• **TASK INSTRUCTIONS**
Lines containing "background": state how many there are in these entries, and write only that number.

• **GIVEN INFORMATION**
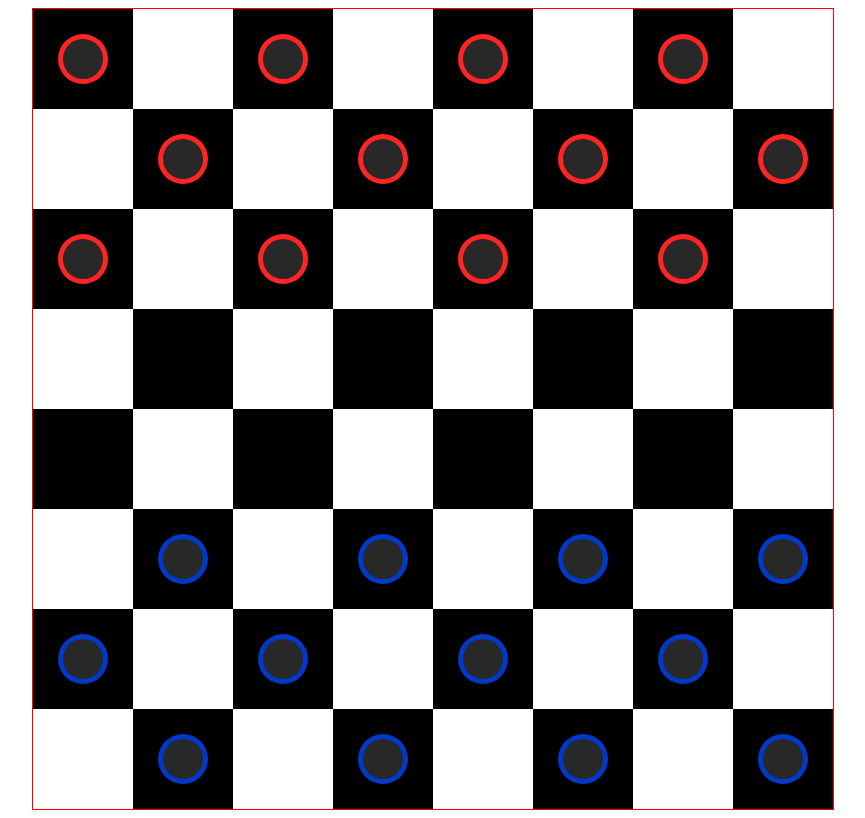
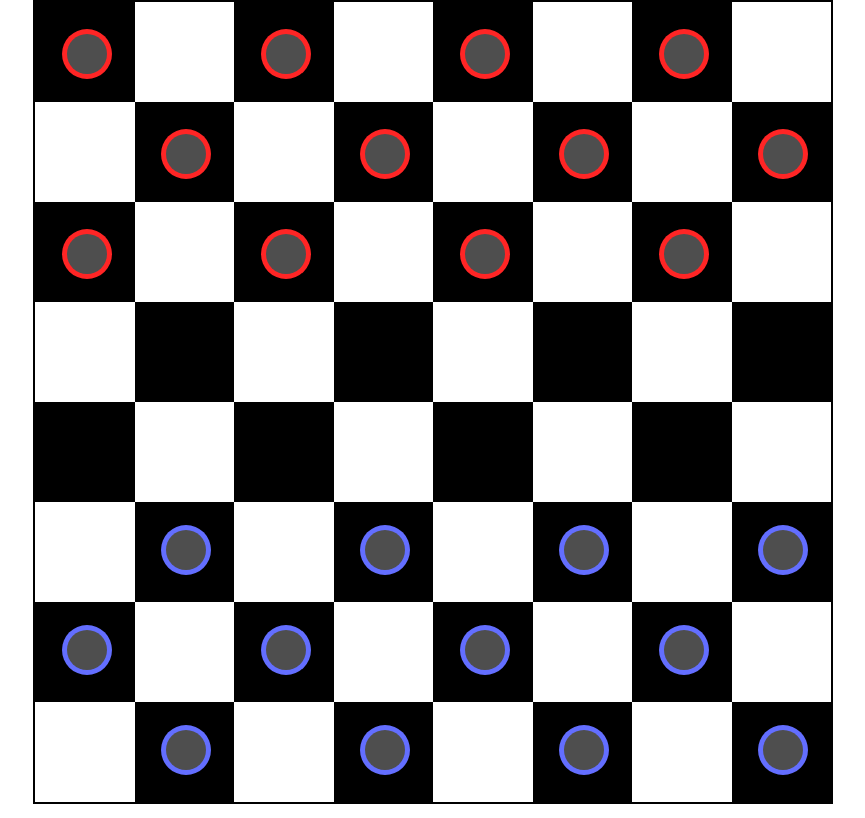
Before and after one commit to turchak/checkers, a plain HTML site: page index.html in a window 1280 px wide. Shown: the whole page, without its empty margins (207-1072 px from the left). Drawn offline with Linux system fonts and the light colour scheme.

Commit message:
second variant

```diff
--- a/assets/css/main.css
+++ b/assets/css/main.css
@@ -1,20 +1,35 @@
 * {
   box-sizing: border-box;
 }
+body {
+  padding: 0;
+  margin: 0 auto;
+  max-width: 800px;
+}
 .container {
-  margin: 0 auto;
-  padding: 0;
-  max-width: 802px;
+  border: 2px solid black;
+
+  position: relative;
+  height: 0;
+  padding-bottom: 100%;
+}
+.content {
+  position: absolute;
+  top: 0;
+  left: 0;
+  width: 100%;
+  height: 100%;
   font-size: 0;
-  height: 802px;
-  border: 1px solid red;
+
 }
+
 .cell {
   position: relative;
   display: inline-block;
   background: #000;
-  width: 100px;
-  height: 100px;
+  width: 12.5%;
+  height: 12.5%;
+  z-index: 1;
 }
 
 .cell:nth-child(-2n+8),
@@ -28,32 +43,147 @@
   background: #fff;
 }
 .item-red {
-  position: absolute;
   width: 50px;
   height: 50px;
   border-radius: 50%;
   background: #ff2525;
-  left: calc(50% - 25px);
-  top: calc(50% - 25px);
+  z-index: 2;
 }
 .item-blue {
-  position: absolute;
   width: 50px;
   height: 50px;
   border-radius: 50%;
-  background: #0038c7;
-  left: calc(50% - 25px);
-  top: calc(50% - 25px);
+  background: #636eff;
+  z-index: 2;
 }
+
+
 .inside {
   position: absolute;
-  left: 0;
-  right: 0;
-  bottom: 0;
-  top: 0;
-  margin: auto;
+  top: calc(50% - 20px);
+  left: calc(50% - 20px);
+  width: 40px;
   height: 40px;
-  width: 40px;
   border-radius: 50%;
-  background: #282828;
+  background: #4e4e4e;
 }
+.item-red:nth-child(1) {
+  position: absolute;
+  top: calc(6.5% - 25px);
+  left:calc(6.5% - 25px);
+
+}
+.item-red:nth-child(2) {
+  position: absolute;
+  top: calc(6.5% - 25px);
+  left: calc(31.5% - 25px);
+}
+.item-red:nth-child(3) {
+  position: absolute;
+  top: calc(6.5% - 25px);
+  left: calc(56.5% - 25px);
+}
+.item-red:nth-child(4) {
+  position: absolute;
+  top: calc(6.5% - 25px);
+  left: calc(81.5% - 25px);
+}
+.item-red:nth-child(5) {
+  position: absolute;
+  top: calc(19% - 25px);
+  left: calc(19% - 25px);
+}
+.item-red:nth-child(6) {
+  position: absolute;
+  top: calc(19% - 25px);
+  left: calc(44% - 25px);
+}
+.item-red:nth-child(7) {
+  position: absolute;
+  top: calc(19% - 25px);
+  left: calc(69% - 25px);
+}
+.item-red:nth-child(8) {
+  position: absolute;
+  top: calc(19% - 25px);
+  left: calc(94% - 25px);
+}
+.item-red:nth-child(9) {
+  position: absolute;
+  top: calc(31.5% - 25px);
+  left: calc(6.5% - 25px);
+}
+.item-red:nth-child(10) {
+  position: absolute;
+  top: calc(31.5% - 25px);
+  left: calc(31.5% - 25px);
+}
+.item-red:nth-child(11) {
+  position: absolute;
+  top: calc(31.5% - 25px);
+  left: calc(56.5% - 25px);
+}
+.item-red:nth-child(12) {
+  position: absolute;
+  top: calc(31.5% - 25px);
+  left: calc(81.5% - 25px);
+}
+.item-blue:nth-child(1) {
+  position: absolute;
+  bottom: calc(31.5% - 25px);
+  left: calc(19% - 25px);
+}
+.item-blue:nth-child(2) {
+  position: absolute;
+  bottom: calc(31.5% - 25px);
+  left: calc(44% - 25px);
+}
+.item-blue:nth-child(3) {
+  position: absolute;
+  bottom: calc(31.5% - 25px);
+  left: calc(69% - 25px);
+}
+.item-blue:nth-child(4) {
+  position: absolute;
+  bottom: calc(31.5% - 25px);
+  left: calc(94% - 25px);
+}
+.item-blue:nth-child(5) {
+  position: absolute;
+  bottom: calc(19% - 25px);
+  left: calc(6.5% - 25px);
+}
+.item-blue:nth-child(6) {
+  position: absolute;
+  bottom: calc(19% - 25px);
+  left: calc(31.5% - 25px);
+}
+.item-blue:nth-child(7) {
+  position: absolute;
+  bottom: calc(19% - 25px);
+  left: calc(56.5% - 25px);
+}
+.item-blue:nth-child(8) {
+  position: absolute;
+  bottom: calc(19% - 25px);
+  left: calc(81.5% - 25px);
+}
+.item-blue:nth-child(9) {
+  position: absolute;
+  bottom: calc(6.5% - 25px);
+  left: calc(19% - 25px);
+}
+.item-blue:nth-child(10) {
+  position: absolute;
+  bottom: calc(6.5% - 25px);
+  left: calc(44% - 25px);
+}
+.item-blue:nth-child(11) {
+  position: absolute;
+  bottom: calc(6.5% - 25px);
+  left: calc(69% - 25px);
+}
+.item-blue:nth-child(12) {
+  position: absolute;
+  bottom: calc(6.5% - 25px);
+  left: calc(94% - 25px);
--- a/index.html
+++ b/index.html
@@ -9,53 +9,62 @@
 
 <body>
   <div class="container">
-    <div class="cell">
+    <div class="red">
       <div class="item-red"><div class="inside"></div></div>
-    </div> <!--1-->
+      <div class="item-red"><div class="inside"></div></div>
+      <div class="item-red"><div class="inside"></div></div>
+      <div class="item-red"><div class="inside"></div></div>
+      <div class="item-red"><div class="inside"></div></div>
+      <div class="item-red"><div class="inside"></div></div>
+      <div class="item-red"><div class="inside"></div></div>
+      <div class="item-red"><div class="inside"></div></div>
+      <div class="item-red"><div class="inside"></div></div>
+      <div class="item-red"><div class="inside"></div></div>
+      <div class="item-red"><div class="inside"></div></div>
+      <div class="item-red"><div class="inside"></div></div>
+      <div class="item-red"><div class="inside"></div></div>
+    </div>
+    <div class="blue">
+      <div class="item-blue"><div class="inside"></div></div>
+      <div class="item-blue"><div class="inside"></div></div>
+      <div class="item-blue"><div class="inside"></div></div>
+      <div class="item-blue"><div class="inside"></div></div>
+      <div class="item-blue"><div class="inside"></div></div>
+      <div class="item-blue"><div class="inside"></div></div>
+      <div class="item-blue"><div class="inside"></div></div>
+      <div class="item-blue"><div class="inside"></div></div>
+      <div class="item-blue"><div class="inside"></div></div>
+      <div class="item-blue"><div class="inside"></div></div>
+      <div class="item-blue"><div class="inside"></div></div>
+      <div class="item-blue"><div class="inside"></div></div>
+      <div class="item-blue"><div class="inside"></div></div>
+    </div>
+
+
+    <div class="content">
+    <div class="cell"></div> <!--1-->
     <div class="cell"></div> <!--2-->
-    <div class="cell">
-      <div class="item-red"><div class="inside"></div></div>
-    </div> <!--3-->
+    <div class="cell"></div> <!--3-->
     <div class="cell"></div> <!--4-->
-    <div class="cell">
-      <div class="item-red"><div class="inside"></div></div>
-    </div> <!--5-->
+    <div class="cell"></div> <!--5-->
     <div class="cell"></div> <!--6-->
-    <div class="cell">
-      <div class="item-red"><div class="inside"></div></div>
-    </div> <!--7-->
+    <div class="cell"></div> <!--7-->
     <div class="cell"></div> <!--8-->
     <div class="cell"></div> <!--9-->
-    <div class="cell">
-      <div class="item-red"><div class="inside"></div></div>
-    </div> <!--10-->
+    <div class="cell"></div> <!--10-->
     <div class="cell"></div> <!--11-->
-    <div class="cell">
-      <div class="item-red"><div class="inside"></div></div>
-    </div> <!--12-->
+    <div class="cell"></div> <!--12-->
     <div class="cell"></div> <!--13-->
-    <div class="cell">
-      <div class="item-red"><div class="inside"></div></div>
-    </div> <!--14-->
+    <div class="cell"></div> <!--14-->
     <div class="cell"></div> <!--15-->
-    <div class="cell">
-      <div class="item-red"><div class="inside"></div></div>
-    </div> <!--16-->
-    <div class="cell">
-      <div class="item-red"><div class="inside"></div></div>
-    </div> <!--17-->
+    <div class="cell"></div> <!--16-->
+    <div class="cell"></div> <!--17-->
     <div class="cell"></div> <!--18-->
-    <div class="cell">
-      <div class="item-red"><div class="inside"></div></div>
-    </div> <!--19-->
+    <div class="cell"></div> <!--19-->
     <div class="cell"></div> <!--20-->
-    <div class="cell">
-      <div class="item-red"><div class="inside"></div></div>
-    </div> <!--21-->
+    <div class="cell"></div> <!--21-->
     <div class="cell"></div> <!--22-->
-    <div class="cell">
-      <div class="item-red"><div class="inside"></div></div>
-    </div> <!--23-->
+    <div class="cell"></div> <!--23-->
     <div class="cell"></div> <!--24-->
     <div class="cell"></div> <!--25-->
     <div class="cell"></div> <!--26-->
@@ -74,53 +83,31 @@
     <div class="cell"></div> <!--39-->
     <div class="cell"></div> <!--40-->
     <div class="cell"></div> <!--41-->
-    <div class="cell  ">
-      <div class="item-blue"><div class="inside"></div></div>
-    </div> <!--42-->
+    <div class="cell"></div> <!--42-->
     <div class="cell"></div> <!--43-->
-    <div class="cell  ">
-      <div class="item-blue"><div class="inside"></div></div>
-    </div> <!--44-->
+    <div class="cell"></div> <!--44-->
     <div class="cell"></div> <!--45-->
-    <div class="cell  ">
-      <div class="item-blue"><div class="inside"></div></div>
-    </div> <!--46-->
-    <div class="cell  "></div> <!--47-->
-    <div class="cell">
-      <div class="item-blue"><div class="inside"></div></div>
-    </div> <!--48-->
-    <div class="cell  ">
-      <div class="item-blue"><div class="inside"></div></div>
-    </div> <!--49-->
+    <div class="cell"></div> <!--46-->
+    <div class="cell"></div> <!--47-->
+    <div class="cell"></div> <!--48-->
+    <div class="cell"></div> <!--49-->
     <div class="cell"></div> <!--50-->
-    <div class="cell  ">
-      <div class="item-blue"><div class="inside"></div></div>
-    </div> <!--51-->
+    <div class="cell"></div> <!--51-->
     <div class="cell"></div> <!--52-->
-    <div class="cell  ">
-      <div class="item-blue"><div class="inside"></div></div>
-    </div> <!--53-->
+    <div class="cell"></div> <!--53-->
     <div class="cell"></div> <!--54-->
-    <div class="cell">
-      <div class="item-blue"><div class="inside"></div></div>
-    </div> <!--55-->
+    <div class="cell"></div> <!--55-->
     <div class="cell"></div> <!--56-->
     <div class="cell"></div> <!--57-->
-    <div class="cell  ">
-      <div class="item-blue"><div class="inside"></div></div>
-    </div> <!--58-->
+    <div class="cell"></div> <!--58-->
     <div class="cell"></div> <!--59-->
-    <div class="cell  ">
-      <div class="item-blue"><div class="inside"></div></div>
-    </div> <!--60-->
+    <div class="cell"></div> <!--60-->
     <div class="cell"></div> <!--61-->
-    <div class="cell  ">
-      <div class="item-blue"><div class="inside"></div></div>
-    </div> <!--62-->
+    <div class="cell"></div> <!--62-->
     <div class="cell"></div> <!--63-->
-    <div class="cell">
-      <div class="item-blue"><div class="inside"></div></div>
-    </div> <!--64-->
+    <div class="cell"></div> <!--64-->
+    </div>
+
   </div>
 </body>
 
```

• **SOLUTION BELOW**
7